Rock guitarist Craig Bartock, who plays for the band Heart, earned a star for com- ing to prison. In December he visited the Thursday afternoon guitar workshop sponsored by the William James Association and taught by Kurt Huget.
One of the many treats participants get out of attending the guitar workshop is meeting great musicians like Bartock, who gave the men ad- vice and showed them a few tricks on the guitar.
“The most important part of playing the guitar is having fun,” Bartock said to the nine students in attendance. Their skill levels ranged from beginner to advanced. “Just enjoy playing the guitar is the best thing I can tell you.”
The class and Huget strummed chords to the song “Let The Good Times Roll,” and Bartock joined in casually, firing off lead guitar licks and improvised rhythms. Af- terword, he answered a variety of questions.
“I’m a Fender Tele-Strat kind of guy,” said Bartock, when asked what kind of gui- tars he plays. “I prefer play- ing electric guitar.” Then he showed the class a few more licks as he played an Arts in Corrections black Fender Squire Stratocaster through a small Fender amplifier that he dialed in to get the tones needed to make his impres- sion.
“I use a Vox AC 30 amplifier,” said Bartock. “I think they’re like the perfect amplifier for rock.” His taste in instruments and equipment comes from playing guitar for what he said has been more than 50 years.
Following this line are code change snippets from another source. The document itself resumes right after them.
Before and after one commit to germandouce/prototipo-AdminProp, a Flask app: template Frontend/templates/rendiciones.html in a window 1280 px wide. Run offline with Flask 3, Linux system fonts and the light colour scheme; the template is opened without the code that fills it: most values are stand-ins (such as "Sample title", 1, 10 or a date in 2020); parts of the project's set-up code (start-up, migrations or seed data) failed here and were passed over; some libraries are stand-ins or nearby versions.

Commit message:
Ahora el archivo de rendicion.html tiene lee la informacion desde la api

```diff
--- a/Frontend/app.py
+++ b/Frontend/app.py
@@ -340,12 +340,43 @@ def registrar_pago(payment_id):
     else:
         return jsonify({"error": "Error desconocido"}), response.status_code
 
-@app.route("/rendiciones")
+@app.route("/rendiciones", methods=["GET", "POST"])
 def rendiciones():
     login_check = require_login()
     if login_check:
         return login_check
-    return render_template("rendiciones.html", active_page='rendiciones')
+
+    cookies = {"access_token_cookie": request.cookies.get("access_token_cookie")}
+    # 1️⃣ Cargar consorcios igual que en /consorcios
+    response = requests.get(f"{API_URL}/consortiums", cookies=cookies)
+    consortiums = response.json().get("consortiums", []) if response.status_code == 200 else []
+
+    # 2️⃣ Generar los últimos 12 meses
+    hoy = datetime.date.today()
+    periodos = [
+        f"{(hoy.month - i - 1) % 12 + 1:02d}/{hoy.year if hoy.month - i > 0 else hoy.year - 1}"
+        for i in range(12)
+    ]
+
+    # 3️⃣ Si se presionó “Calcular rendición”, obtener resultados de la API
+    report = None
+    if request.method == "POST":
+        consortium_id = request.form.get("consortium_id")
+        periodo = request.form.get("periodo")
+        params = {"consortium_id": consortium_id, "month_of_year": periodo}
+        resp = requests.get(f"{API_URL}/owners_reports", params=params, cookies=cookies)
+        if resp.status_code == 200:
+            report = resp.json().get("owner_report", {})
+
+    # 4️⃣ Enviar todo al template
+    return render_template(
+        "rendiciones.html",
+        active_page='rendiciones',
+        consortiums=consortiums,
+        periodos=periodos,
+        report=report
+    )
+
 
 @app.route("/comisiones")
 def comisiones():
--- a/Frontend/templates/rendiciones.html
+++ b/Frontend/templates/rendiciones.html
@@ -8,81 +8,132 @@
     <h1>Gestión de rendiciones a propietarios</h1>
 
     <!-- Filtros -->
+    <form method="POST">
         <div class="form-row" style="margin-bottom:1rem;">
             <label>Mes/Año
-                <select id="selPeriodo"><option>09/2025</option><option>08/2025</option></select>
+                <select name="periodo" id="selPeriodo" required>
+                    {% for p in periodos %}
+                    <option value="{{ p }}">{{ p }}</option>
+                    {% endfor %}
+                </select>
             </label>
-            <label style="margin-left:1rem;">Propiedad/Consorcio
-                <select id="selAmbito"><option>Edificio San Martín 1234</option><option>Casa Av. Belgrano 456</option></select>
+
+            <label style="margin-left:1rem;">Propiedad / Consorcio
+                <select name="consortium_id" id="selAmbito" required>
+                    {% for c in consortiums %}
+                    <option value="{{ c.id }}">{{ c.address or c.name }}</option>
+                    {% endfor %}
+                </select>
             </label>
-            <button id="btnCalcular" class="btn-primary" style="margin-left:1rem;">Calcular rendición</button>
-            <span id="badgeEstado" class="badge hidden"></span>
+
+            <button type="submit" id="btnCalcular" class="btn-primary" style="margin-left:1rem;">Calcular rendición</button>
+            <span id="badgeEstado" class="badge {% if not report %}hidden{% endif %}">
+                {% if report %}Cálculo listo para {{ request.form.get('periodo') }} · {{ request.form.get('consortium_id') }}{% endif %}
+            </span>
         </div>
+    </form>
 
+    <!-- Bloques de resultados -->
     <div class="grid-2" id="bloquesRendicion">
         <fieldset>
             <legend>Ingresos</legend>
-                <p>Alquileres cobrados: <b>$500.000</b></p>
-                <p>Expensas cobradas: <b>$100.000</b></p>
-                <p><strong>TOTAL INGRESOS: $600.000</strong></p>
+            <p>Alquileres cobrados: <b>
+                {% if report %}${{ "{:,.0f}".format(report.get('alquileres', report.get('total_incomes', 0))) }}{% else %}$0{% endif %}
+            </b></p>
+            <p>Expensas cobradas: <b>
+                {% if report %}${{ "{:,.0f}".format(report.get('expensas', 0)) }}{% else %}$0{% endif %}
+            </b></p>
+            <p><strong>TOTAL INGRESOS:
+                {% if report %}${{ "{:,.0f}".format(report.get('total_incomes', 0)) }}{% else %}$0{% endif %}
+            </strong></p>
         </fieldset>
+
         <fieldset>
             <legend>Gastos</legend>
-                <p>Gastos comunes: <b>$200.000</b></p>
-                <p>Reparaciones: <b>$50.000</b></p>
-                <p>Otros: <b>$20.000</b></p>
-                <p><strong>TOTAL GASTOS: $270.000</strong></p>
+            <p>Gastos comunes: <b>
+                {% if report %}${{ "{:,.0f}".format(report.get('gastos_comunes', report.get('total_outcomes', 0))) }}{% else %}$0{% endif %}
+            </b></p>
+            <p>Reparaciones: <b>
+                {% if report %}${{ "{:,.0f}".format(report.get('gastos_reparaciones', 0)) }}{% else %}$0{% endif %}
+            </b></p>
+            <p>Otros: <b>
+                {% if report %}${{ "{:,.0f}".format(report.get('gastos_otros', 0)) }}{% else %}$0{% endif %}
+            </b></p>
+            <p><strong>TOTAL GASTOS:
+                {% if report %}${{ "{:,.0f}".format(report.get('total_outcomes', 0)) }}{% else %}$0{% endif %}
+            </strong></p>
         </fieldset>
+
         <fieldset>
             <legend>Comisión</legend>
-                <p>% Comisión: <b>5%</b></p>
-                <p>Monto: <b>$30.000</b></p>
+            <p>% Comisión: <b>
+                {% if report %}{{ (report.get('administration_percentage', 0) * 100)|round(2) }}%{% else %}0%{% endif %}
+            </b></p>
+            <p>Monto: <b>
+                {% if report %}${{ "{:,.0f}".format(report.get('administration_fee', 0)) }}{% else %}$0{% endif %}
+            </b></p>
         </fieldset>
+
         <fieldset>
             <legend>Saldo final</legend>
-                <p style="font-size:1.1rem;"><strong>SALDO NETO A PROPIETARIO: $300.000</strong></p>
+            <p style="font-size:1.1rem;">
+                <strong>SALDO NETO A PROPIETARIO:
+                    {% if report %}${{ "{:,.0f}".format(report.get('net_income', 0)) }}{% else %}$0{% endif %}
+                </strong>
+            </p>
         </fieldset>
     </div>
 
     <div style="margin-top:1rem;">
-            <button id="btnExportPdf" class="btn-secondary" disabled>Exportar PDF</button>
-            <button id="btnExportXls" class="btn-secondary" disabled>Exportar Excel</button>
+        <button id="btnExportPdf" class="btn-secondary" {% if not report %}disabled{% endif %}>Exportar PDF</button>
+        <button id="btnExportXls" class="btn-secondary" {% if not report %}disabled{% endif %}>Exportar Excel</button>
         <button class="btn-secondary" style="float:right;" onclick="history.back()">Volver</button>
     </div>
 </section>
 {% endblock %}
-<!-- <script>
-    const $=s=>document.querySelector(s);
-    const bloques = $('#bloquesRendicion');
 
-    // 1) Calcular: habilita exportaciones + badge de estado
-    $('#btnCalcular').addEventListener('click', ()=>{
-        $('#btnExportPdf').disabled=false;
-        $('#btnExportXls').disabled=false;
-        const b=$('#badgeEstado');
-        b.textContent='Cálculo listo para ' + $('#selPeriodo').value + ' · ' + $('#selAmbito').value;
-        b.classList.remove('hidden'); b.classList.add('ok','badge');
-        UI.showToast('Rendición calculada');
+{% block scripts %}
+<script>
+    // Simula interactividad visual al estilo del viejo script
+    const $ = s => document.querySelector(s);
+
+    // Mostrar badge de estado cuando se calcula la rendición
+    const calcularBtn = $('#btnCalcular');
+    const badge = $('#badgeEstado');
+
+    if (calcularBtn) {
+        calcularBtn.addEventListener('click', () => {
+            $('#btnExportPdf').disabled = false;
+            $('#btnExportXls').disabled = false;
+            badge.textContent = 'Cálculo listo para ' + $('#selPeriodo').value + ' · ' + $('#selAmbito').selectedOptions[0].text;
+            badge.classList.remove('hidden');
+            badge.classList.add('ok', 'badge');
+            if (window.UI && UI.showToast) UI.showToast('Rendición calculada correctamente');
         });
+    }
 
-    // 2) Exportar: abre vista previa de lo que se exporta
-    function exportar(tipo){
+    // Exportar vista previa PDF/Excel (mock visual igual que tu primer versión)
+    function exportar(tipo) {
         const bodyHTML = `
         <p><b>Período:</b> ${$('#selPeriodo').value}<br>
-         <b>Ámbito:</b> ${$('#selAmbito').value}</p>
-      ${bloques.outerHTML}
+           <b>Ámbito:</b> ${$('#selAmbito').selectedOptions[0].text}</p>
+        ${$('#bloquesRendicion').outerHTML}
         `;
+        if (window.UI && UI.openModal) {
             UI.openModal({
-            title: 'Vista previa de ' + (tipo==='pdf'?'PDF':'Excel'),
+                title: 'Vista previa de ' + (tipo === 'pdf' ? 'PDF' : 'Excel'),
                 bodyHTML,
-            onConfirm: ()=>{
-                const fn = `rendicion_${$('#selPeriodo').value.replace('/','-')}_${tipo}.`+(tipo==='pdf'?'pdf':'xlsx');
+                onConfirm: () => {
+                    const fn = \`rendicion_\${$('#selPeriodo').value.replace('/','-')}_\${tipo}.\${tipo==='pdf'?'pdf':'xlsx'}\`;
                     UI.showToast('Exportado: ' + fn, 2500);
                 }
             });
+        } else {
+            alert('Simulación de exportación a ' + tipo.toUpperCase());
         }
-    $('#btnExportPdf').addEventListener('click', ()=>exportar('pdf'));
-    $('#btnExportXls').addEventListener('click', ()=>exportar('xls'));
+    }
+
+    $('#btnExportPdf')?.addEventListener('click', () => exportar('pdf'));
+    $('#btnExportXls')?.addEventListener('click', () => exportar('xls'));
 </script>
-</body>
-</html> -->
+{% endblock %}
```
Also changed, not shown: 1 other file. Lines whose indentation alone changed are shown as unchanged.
Bartock didn’t look old enough to be a musician for half a century; dressed in a black hoodie, black shirt, black pants, brown boots wearing tinted glasses that matched his brown hair. His years playing easily connects importance of a guitar’s “action” (the height of the strings from the fret board) and the gauge of strings when performing. He said he uses medium strings (9 to 11 gauge) on electric guitar but heavy and medium can vary from electric to acoustic guitar.
“You can never go wrong playing on an acoustic because it builds up your fingers,” said Bartock. He said he plays a 12-string acoustic guitar, and when touring he takes 14 guitars on the road with him that are cared for by a guitar technician, who keeps them tuned and maintains his amplifiers.
Bartock explained alternate guitar tunings like drop-D tuning (D, A, D, G, B, E) and double drop-D tuning (D, A, D,G,B,D).Thenheuseda ball point pen to demonstrate how to play slide guitar blues songs using those tunings. He said musicians Richie Havens and Joni Mitchell use these al- ternate tunings.
One of the students asked about the hit song “Barracuda” by Heart. Bartock answered the question by showing the class how to play
the opening galloping rhythm of the song using the “power chords” E, F sharp, and G ending on two harmonics. He explained the usefulness of bar chords and variations of them on the neck of the guitar.
Huget discussed some of the songs the class was working on. Then the class and Huget played “The Joker” by the Steve Miller Band, followed by “Ram- blin’ Man” by the Allman Brothers as Bartock played lead guitar.
his longevity to the time when rock legends such as Jimi Hendrix, Led Zepplin and The Rolling Stones ruled the airwaves.
“I got so excited about the class today, I almost forgot to sign in,” said Louis Calvin whose been play- ing guitar for al- most two years.
Because some of the men in the workshop were beginning guitar students, Bartock discussed the im-
The questions kept coming, and at one point Bartock was asked to repeat a lick he did in passing on the song “The Wind Cries Mary” by Hendrix. He also demonstrated how Hendrix used his thumb to play bass lines on chords to get a unique sound from bar chords leaving the G string to ring open.
When asked about play- ing the bass, Bartock said “The best thing to do is lock in with the drummer.” Huget then played a blues rhythm on the guitar as Bartock played a bass line to demonstrate for the class.
Bartock’s visit turned out to be a crash course in equipment, guitar playing and on-the-road touring with other bands. He discussed audiences, monitor mixes, the loudness of music during shows and how “so many mu- sicians are almost deaf.”
“It’s like three companies coming together for a show and going their separate ways,” Bartock said when de- scribing a tour. “Sometimes you don’t hear the audience” with the in-ears headphones, he said adding, “It’s really easy to let your mind wan- der,” but “You can save your hearing so much better.”
“It’s a real pleasure to have him come in and share his talent,” said Huget, who oc- casionally brings in guests to inspire the men.
Bartock was cool and laid back. Unlike some newer young artists, he wasn’t pre- tentious and didn’t put on any airs. Over the decades, he’s seen it all. It wasn’t his first time visiting San Quentin. He’s performed at shows here with the organization Bread & Roses.
“Hey, man, I love it,” said Bartock. “I’ll be back.”